- ABOUT THIS EXERCISE -
Report all lines of the records that contain "after".

━━━━

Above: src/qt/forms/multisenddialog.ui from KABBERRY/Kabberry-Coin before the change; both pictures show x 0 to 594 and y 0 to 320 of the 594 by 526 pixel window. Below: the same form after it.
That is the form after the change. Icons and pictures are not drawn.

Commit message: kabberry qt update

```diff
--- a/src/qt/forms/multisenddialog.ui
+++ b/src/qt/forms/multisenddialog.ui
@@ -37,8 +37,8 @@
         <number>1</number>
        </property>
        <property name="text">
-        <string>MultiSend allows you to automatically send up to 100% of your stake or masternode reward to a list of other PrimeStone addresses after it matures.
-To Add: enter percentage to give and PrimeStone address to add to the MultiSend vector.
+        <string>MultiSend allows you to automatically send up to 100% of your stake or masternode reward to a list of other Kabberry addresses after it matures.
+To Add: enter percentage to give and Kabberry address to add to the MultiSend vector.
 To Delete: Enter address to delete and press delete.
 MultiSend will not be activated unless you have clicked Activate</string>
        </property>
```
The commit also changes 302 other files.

━━━━

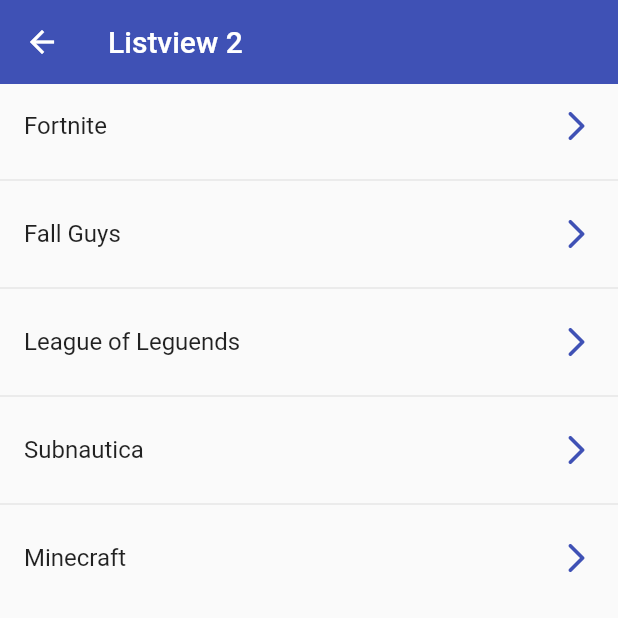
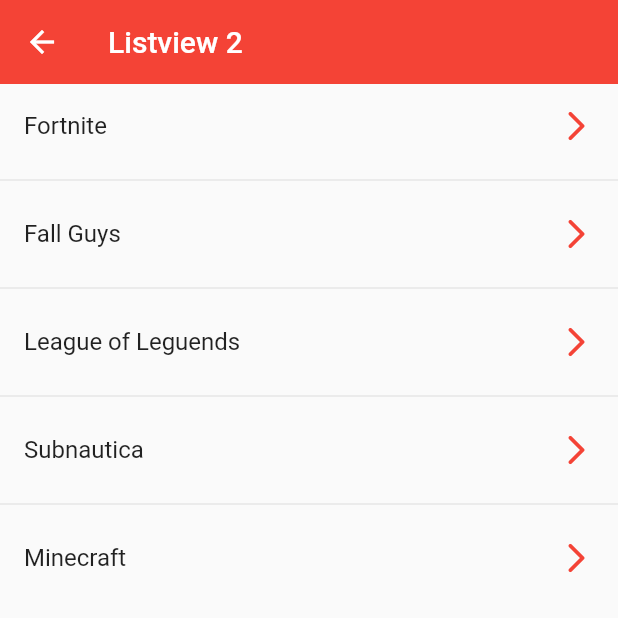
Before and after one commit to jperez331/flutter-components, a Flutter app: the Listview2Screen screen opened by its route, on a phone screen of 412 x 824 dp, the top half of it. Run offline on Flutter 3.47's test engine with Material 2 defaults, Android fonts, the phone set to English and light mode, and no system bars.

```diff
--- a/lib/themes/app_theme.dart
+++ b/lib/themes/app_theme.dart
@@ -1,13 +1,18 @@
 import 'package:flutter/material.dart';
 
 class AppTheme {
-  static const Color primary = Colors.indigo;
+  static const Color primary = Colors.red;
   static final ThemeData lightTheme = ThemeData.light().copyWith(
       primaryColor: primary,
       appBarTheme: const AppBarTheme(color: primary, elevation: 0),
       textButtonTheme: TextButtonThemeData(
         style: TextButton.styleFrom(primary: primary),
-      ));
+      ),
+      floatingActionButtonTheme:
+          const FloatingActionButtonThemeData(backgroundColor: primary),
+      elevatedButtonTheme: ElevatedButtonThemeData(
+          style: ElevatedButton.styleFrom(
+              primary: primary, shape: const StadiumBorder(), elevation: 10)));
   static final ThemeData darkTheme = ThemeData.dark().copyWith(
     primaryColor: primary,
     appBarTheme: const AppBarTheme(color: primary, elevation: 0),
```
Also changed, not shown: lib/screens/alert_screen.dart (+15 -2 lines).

━━━━

- SOLUTION TO THIS EXERCISE -
Above: src/qt/forms/multisenddialog.ui from KABBERRY/Kabberry-Coin before the change; both pictures show x 0 to 594 and y 0 to 320 of the 594 by 526 pixel window. Below: the same form after it.
That is the form after the change. Icons and pictures are not drawn.
-        <string>MultiSend allows you to automatically send up to 100% of your stake or masternode reward to a list of other PrimeStone addresses after it matures.
+        <string>MultiSend allows you to automatically send up to 100% of your stake or masternode reward to a list of other Kabberry addresses after it matures.
Before and after one commit to jperez331/flutter-components, a Flutter app: the Listview2Screen screen opened by its route, on a phone screen of 412 x 824 dp, the top half of it. Run offline on Flutter 3.47's test engine with Material 2 defaults, Android fonts, the phone set to English and light mode, and no system bars.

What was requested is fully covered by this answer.